B) The Town of Dartmouth’s Agricultural Preservation Trust Fund was created for the purpose of preserving existing productive agricultural lands and supporting and revitalizing the agricultural industry of the town. Funds are used: (a) to purchase development rights to preserve the agricultural use of existing agricultural lands; and (b) to exercise the town’s right of first refusal on land enrolled in the state’s agricultural/ horticultural use program (chapter 61A). In 1998, town voters approved $2.75 million for the fund, which is administered by the town’s Agricultural Preservation Trust Fund Council.
C) The Community Preservation Act is statewide enabling legislation that provides local and state funding for open space and recreational land, historic preservation, and community housing. Applications for funding are reviewed by the Dartmouth Community Preservation Committee and voted on at Town Meeting.
Donation of land

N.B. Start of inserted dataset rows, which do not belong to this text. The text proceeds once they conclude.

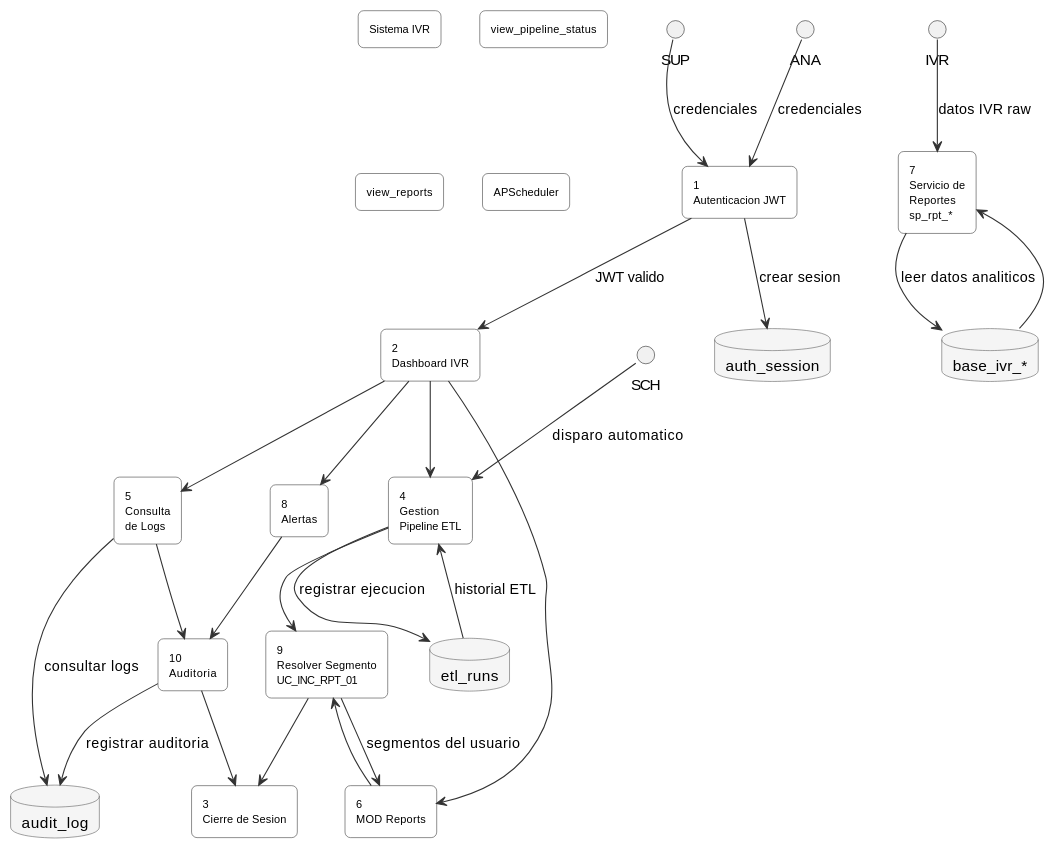
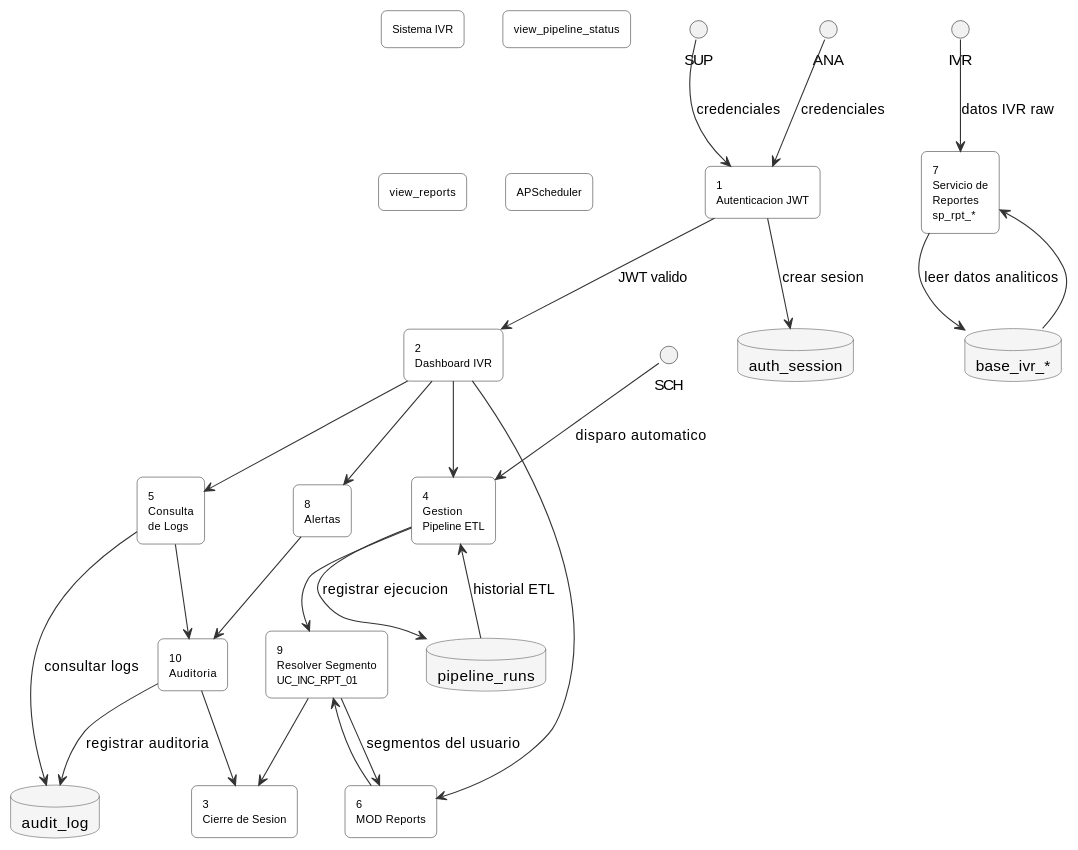
One commit to jcg-admin/IACT-docs changed the diagram in source/arquitectura-tecnica/arquitectura-sistema/dfd-nivel-1-subprocesos.rst. Above: the diagram before and after it, drawn with PlantUML. The commit also changed other lines of this file and 96 other files, not shown here.

First line of the commit message:
Apply CNST-033: rename ETL→Pipeline in domain-model + sweep refs

```diff
--- a/source/arquitectura-tecnica/arquitectura-sistema/dfd-nivel-1-subprocesos.rst
+++ b/source/arquitectura-tecnica/arquitectura-sistema/dfd-nivel-1-subprocesos.rst
@@ -27,69 +27,69 @@
 .. uml::
  :caption: Figura 3 — DFD Nivel 1: descomposicion de sub-procesos
 
  @startuml
  skinparam rectangle {
    RoundCorner 10
    BackgroundColor white
    BorderColor #333333
    FontSize 10
  }
  skinparam database {
    BackgroundColor #f5f5f5
    BorderColor #555555
  }
  skinparam arrowColor #333333
 
  rectangle "Sistema IVR" as SistemaIVR
  rectangle "view_pipeline_status" as SupervisorSistema
  rectangle "view_reports" as AnalistaReportes
  rectangle "APScheduler" as DisparadorScheduler
 
  rectangle "1\nAutenticacion JWT" as PASO_AUTENTICACION
  rectangle "2\nDashboard IVR" as DASHBOARD_IVR
  rectangle "3\nCierre de Sesion" as CIERRE_SESION
  rectangle "4\nGestion\nPipeline ETL" as GESTION_PIPELINE_ETL
  rectangle "5\nConsulta\nde Logs" as CONSULTA_LOGS
  rectangle "6\nMOD Reports" as MODULO_REPORTES
  rectangle "7\nServicio de\nReportes\nsp_rpt_*" as BASE_ANALITICA_IVR
  rectangle "8\nAlertas" as ALERTAS_NOTIFICACIONES
  rectangle "9\nResolver Segmento\nUC_INC_RPT_01" as RESOLVER_SEGMENTO
  rectangle "10\nAuditoria" as AUDITORIA_ACCESO
 
- database "etl_runs" as TABLA_ETL_RUNS
+ database "pipeline_runs" as TABLA_ETL_RUNS
  database "base_ivr_*" as BASE_IVR_ANALITICA
  database "audit_log" as TABLA_AUDIT_LOG
  database "auth_session" as TABLA_AUTH_SESSION
 
  IVR --> BASE_ANALITICA_IVR : datos IVR raw
  SUP --> PASO_AUTENTICACION : credenciales
  ANA --> PASO_AUTENTICACION : credenciales
  SCH --> GESTION_PIPELINE_ETL : disparo automatico
 
  PASO_AUTENTICACION --> TABLA_AUTH_SESSION : crear sesion
  PASO_AUTENTICACION --> DASHBOARD_IVR : JWT valido
 
  DASHBOARD_IVR --> GESTION_PIPELINE_ETL
  DASHBOARD_IVR --> CONSULTA_LOGS
  DASHBOARD_IVR --> MODULO_REPORTES
  DASHBOARD_IVR --> ALERTAS_NOTIFICACIONES
 
  GESTION_PIPELINE_ETL --> TABLA_ETL_RUNS : registrar ejecucion
  GESTION_PIPELINE_ETL --> RESOLVER_SEGMENTO
 
  BASE_ANALITICA_IVR --> BASE_IVR_ANALITICA : leer datos analiticos
  BASE_IVR_ANALITICA --> BASE_ANALITICA_IVR
 
  MODULO_REPORTES --> RESOLVER_SEGMENTO
  RESOLVER_SEGMENTO --> MODULO_REPORTES : segmentos del usuario
 
  TABLA_ETL_RUNS --> GESTION_PIPELINE_ETL : historial ETL
  CONSULTA_LOGS --> TABLA_AUDIT_LOG : consultar logs
 
  ALERTAS_NOTIFICACIONES --> AUDITORIA_ACCESO
  CONSULTA_LOGS --> AUDITORIA_ACCESO
  AUDITORIA_ACCESO --> TABLA_AUDIT_LOG : registrar auditoria
  RESOLVER_SEGMENTO --> CIERRE_SESION
  AUDITORIA_ACCESO --> CIERRE_SESION
 
  @enduml
```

Instead of donating a conservation restriction, landowners may also donate land outright to DNRT. In fact, most of DNRT’s 50+ reserves have been generously donated by landowners. When land is given for conservation purposes, DNRT will keep it in its natural state in perpetuity. Landowners can also receive significant tax benefits, including an income tax deduction for the value of the property, estate tax reductions, and the new Massachusetts state income tax credit.
If a landowner would like to gift the land, but remain on it until their death, they can donate a “remainder interest” to a conservation organization such as DNRT. With a remainder interest donation, a landowner can take an income tax deduction now and reserve the right to live on the property until they die. Upon their death, the ownership of the property transfers to DNRT. To maximize their tax benefits, a landowner could also combine a gift of a conservation restriction to one organization and the gift of a remainder interest to another. Donations of land can also be made by bequest.
Purchase of Land
In certain cases DNRT—alone or in partnership with the Town of Dartmouth or other partners—will seek to raise funds to purchase critically important conservation land. In these cases, DNRT will often seek a “bargain sale” in which the landowner is paid less than fair market value but can receive tax benefits for the gift portion (the difference between the fair market value and the sale price).
For more information on any of the above options, please call:
Dexter C. Mead, Executive Director
Dartmouth Natural Resources Trust
318 Chase Road ~ PO Box 70567
Dartmouth, Massachusetts 02747
phone: (508) 991-2289